Raymond Domenech is a former French football player, notably for Lyon and RC Strasbourg and is the current head coach of the French national team. Widely regarded as a shrewd and tactical manager, Domenech led France to the World Cup Final in 2006 and secured "Les Bleus" qualification for Euro 2008.
Euro 2008 Qualifying:
France's Group B campaign proved more of an ordeal than many would have anticipated although Italy's 2-1 win in Scotland did them a big favour by making their final game in Ukraine a formality. A rematch with Italy, the team who had denied them the 2006 FIFA World Cup, was the big treat for the neutrals and France took first blood at the Stade de France in their second qualifier with goals from Sidney Govou (2) and Thierry Henry earning a 3-1 win.

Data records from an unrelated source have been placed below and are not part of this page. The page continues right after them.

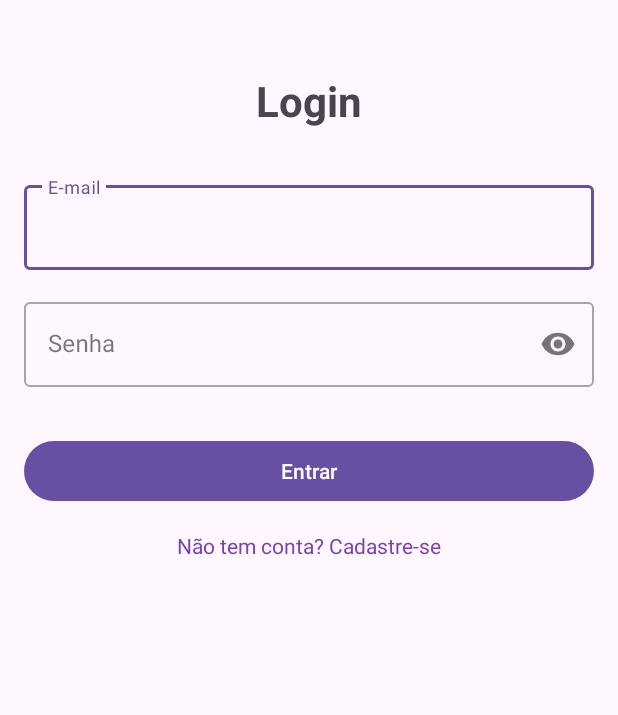
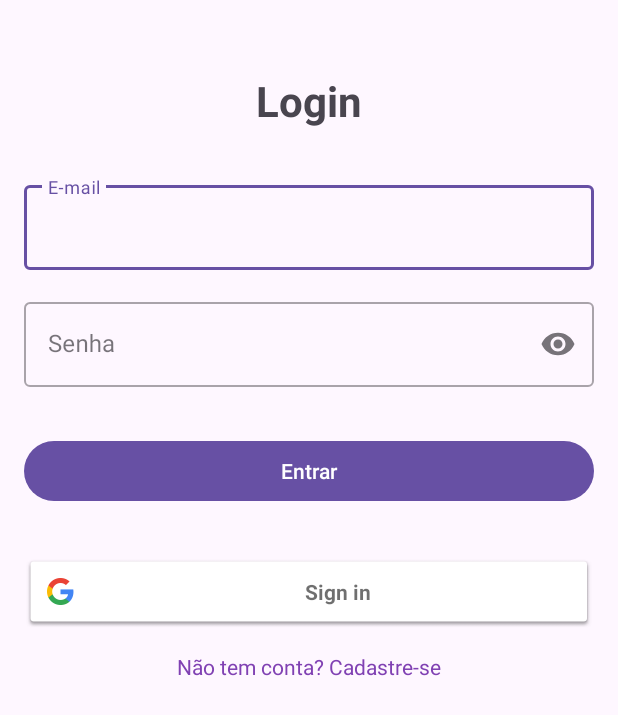
Before and after one commit to gabrieruHh/Fragments, an Android app: the LoginActivity screen opened directly, with no data from a screen before it, on a phone screen of 412 x 824 dp. Shown: the top 715 px of the screen. Run offline under Robolectric (Android 15) with nearby library versions, the phone set to English and light mode, and no system bars; our stand-ins replace Firebase (no records; nobody signed in at launch, a user with empty details on screens opened directly); 1 statement that could not run was skipped.

Commit message:
Atualização de rotina

```diff
--- a/FirebaseAuthApp/app/src/main/java/com/gabriell/firebaseauthapp/ui/login/LoginActivity.java
+++ b/FirebaseAuthApp/app/src/main/java/com/gabriell/firebaseauthapp/ui/login/LoginActivity.java
@@ -23,7 +23,7 @@ import com.google.firebase.auth.FirebaseUser;
 public class LoginActivity extends AppCompatActivity {
 
     private EditText etEmail, etPassword;
-    private Button btnLogin;
+    private Button btnRegister;
     private TextView tvRegister;
     private ProgressBar progressBar;
     private FirebaseAuth mAuth;
@@ -38,13 +38,13 @@ public class LoginActivity extends AppCompatActivity {
 
         etEmail = findViewById(R.id.etEmail);
         etPassword = findViewById(R.id.etPassword);
-        btnLogin = findViewById(R.id.btnLogin);
+        btnRegister = findViewById(R.id.btnLogin);
         tvRegister = findViewById(R.id.tvRegister);
         progressBar = findViewById(R.id.progressBar);
 
         checkCurrentUser();
 
-        btnLogin.setOnClickListener(v -> loginUser());
+        btnRegister.setOnClickListener(v -> loginUser());
 
         tvRegister.setOnClickListener(v -> registerUser());
     }
@@ -75,7 +75,7 @@ public class LoginActivity extends AppCompatActivity {
         }
 
         progressBar.setVisibility(View.VISIBLE);
-        btnLogin.setEnabled(false);
+        btnRegister.setEnabled(false);
 
         //Login com email e senha
         mAuth.signInWithEmailAndPassword(email, password)
@@ -92,19 +92,19 @@ public class LoginActivity extends AppCompatActivity {
                                 }else {
                                     Toast.makeText(this, "E-mail não verificado", Toast.LENGTH_LONG).show();
                                     progressBar.setVisibility(View.GONE);
-                                    btnLogin.setEnabled(true);
+                                    btnRegister.setEnabled(true);
                                 }
 
                             }else {
                                 Toast.makeText(this, "Falha ao verifcar email " + user.getEmail(), Toast.LENGTH_LONG).show();
                                 progressBar.setVisibility(View.GONE);
-                                btnLogin.setEnabled(true);
+                                btnRegister.setEnabled(true);
                             }
                         });
                     }else{
                         Toast.makeText(this, "Falha ao logar com ", Toast.LENGTH_LONG).show();
                         progressBar.setVisibility(View.GONE);
-                        btnLogin.setEnabled(true);
+                        btnRegister.setEnabled(true);
                     }
                 });
     }
--- a/FirebaseAuthApp/app/src/main/res/layout/activity_login.xml
+++ b/FirebaseAuthApp/app/src/main/res/layout/activity_login.xml
@@ -72,6 +72,16 @@
             app:layout_constraintStart_toStartOf="parent"
             app:layout_constraintTop_toBottomOf="@+id/tilPassword" />
 
+        <com.google.android.gms.common.SignInButton
+            android:id="@+id/btnGoogleLogin"
+            android:layout_width="0dp"
+            android:layout_height="wrap_content"
+            android:layout_marginTop="32dp"
+            android:text="Entrar"
+            app:layout_constraintEnd_toEndOf="parent"
+            app:layout_constraintStart_toStartOf="parent"
+            app:layout_constraintTop_toBottomOf="@+id/btnLogin" />
+
         <TextView
             android:id="@+id/tvRegister"
             android:layout_width="wrap_content"
@@ -81,7 +91,7 @@
             android:textColor="@color/purple_500"
             app:layout_constraintEnd_toEndOf="parent"
             app:layout_constraintStart_toStartOf="parent"
-            app:layout_constraintTop_toBottomOf="@+id/btnLogin" />
+            app:layout_constraintTop_toBottomOf="@+id/btnGoogleLogin" />
 
         <ProgressBar
             android:id="@+id/progressBar"
--- a/LoginGoogleApp/app/src/main/AndroidManifest.xml
+++ b/LoginGoogleApp/app/src/main/AndroidManifest.xml
@@ -12,6 +12,9 @@
         android:supportsRtl="true"
         android:theme="@style/Theme.LoginGoogleApp">
         <activity
+            android:name=".TelaLogout"
+            android:exported="false" />
+        <activity
             android:name=".MainActivity"
             android:exported="true">
             <intent-filter>
--- a/LoginGoogleApp/app/src/main/java/com/example/logingoogleapp/MainActivity.java
+++ b/LoginGoogleApp/app/src/main/java/com/example/logingoogleapp/MainActivity.java
@@ -124,9 +124,11 @@ public class MainActivity extends AppCompatActivity {
                 new OnCompleteListener<Void>() {
                     @Override
                     public void onComplete(@NonNull Task<Void> task) {
+                        startActivity(new Intent(MainActivity.this, TelaLogout.class));
                         updateUI(null);
                         showLoading(false);
                         Toast.makeText(MainActivity.this, "Desconectado com sucesso", Toast.LENGTH_SHORT).show();
+
                     }
                 });
     }
```
Also changed, not shown: FirebaseAuthApp/app/src/main/java/com/gabriell/firebaseauthapp/ui/register/RegisterActivity.java (+20 -22 lines), FirebaseAuthApp/app/src/main/java/com/gabriell/firebaseauthapp/util/CallDatabase.java (deleted, +0 -60 lines), LoginGoogleApp/app/src/main/java/com/example/logingoogleapp/TelaLogout.java (added, +24 -0 lines), LoginGoogleApp/app/src/main/res/layout/activity_tela_logout.xml (added, +19 -0 lines).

However, Raymond Domenech’s team lost 1-0 to Scotland in Glasgow in their next game to put a surprising complexion on the section. France settled themselves with a run of four wins and then drew 0-0 with Italy in Milan. However, once more a good result against Italy was followed by a shock against the Scots as James McFadden's strike in Paris consigned the French to a second 1-0 loss against the group's surprise contenders. Henry subsequently broke Michel Platini's record of 41 goals for France in the 2-0 win against Lithuania and fears that France might need a result in Ukraine in their final game were to prove unfounded. Les Bleus finished second in the section behind Italy.

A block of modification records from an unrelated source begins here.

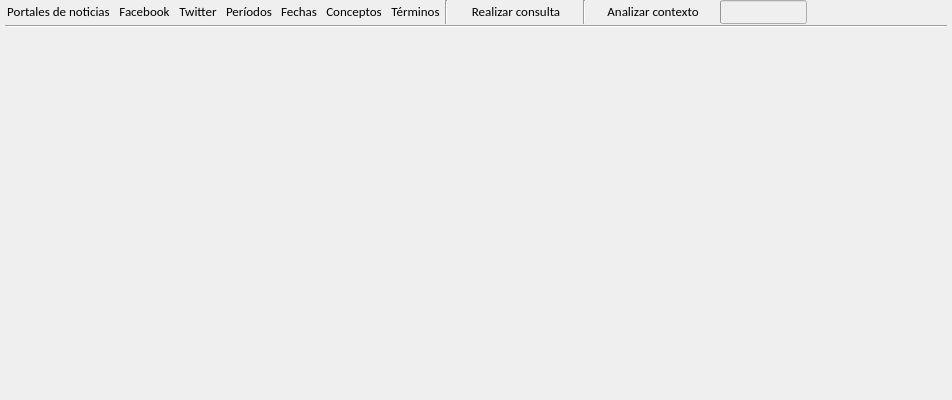
Qt form visualizador-de-contexto/visualizadordecontexto.ui (miglesias91/visualizador-de-contextos) before a commit.
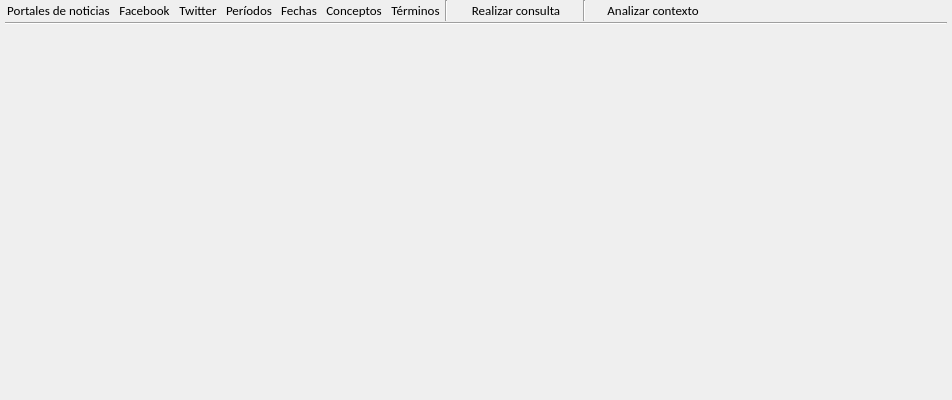
The same form after that commit. Icons and pictures are not drawn.

The edit to the form file:
```diff
--- a/visualizador-de-contexto/visualizadordecontexto.ui
+++ b/visualizador-de-contexto/visualizadordecontexto.ui
@@ -1635,39 +1635,6 @@
             </property>
            </widget>
           </item>
-          <item>
-           <widget class="QProgressBar" name="bar_analizar_ctx">
-            <property name="enabled">
-             <bool>false</bool>
-            </property>
-            <property name="sizePolicy">
-             <sizepolicy hsizetype="Maximum" vsizetype="Maximum">
-              <horstretch>0</horstretch>
-              <verstretch>0</verstretch>
-             </sizepolicy>
-            </property>
-            <property name="minimumSize">
-             <size>
-              <width>0</width>
-              <height>0</height>
-             </size>
-            </property>
-            <property name="font">
-             <font>
-              <family>Calibri</family>
-             </font>
-            </property>
-            <property name="value">
-             <number>0</number>
-            </property>
-            <property name="textVisible">
-             <bool>false</bool>
-            </property>
-            <property name="invertedAppearance">
-             <bool>false</bool>
-            </property>
-           </widget>
-          </item>
          </layout>
         </widget>
        </item>
```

Past Euro Performance:
France are the only other country apart from three-time winners Germans to have won the competition more than once following successes in 1984 and 2000. The victory in 1984 came on home soil as hosts with Spain defeated 2-0 in the final at Parc des Princes in Paris. The French won all their matches in the competition, defeating Denmark (1-0), Belgium (5-0) and Yugoslavia (3-2) in the group phase before Portugal (3-2 after extra-time) were accounted for in the semi-finals at Marseille's Stade Vélodrome. France edged out Ukraine and Russia by one and two points respectively to book an automatic spot at the UEFA EURO 2000 finals which were co-hosted by Belgium and the Hollands. Roger Lemerre's side were second to the Dutch through the three-match group phase, but they overcame Spain (2-1) and Portugal (2-1 after extra-time) in the knockout phase before defeating Italy in the final. The endgame also went to extra-time with Marco Delvecchio putting the Italians ahead after 55 minutes only for Sylvain Wiltord to equalise in stoppage time. France went on to win the game thanks to David Trezeguet's goal after 103 minutes.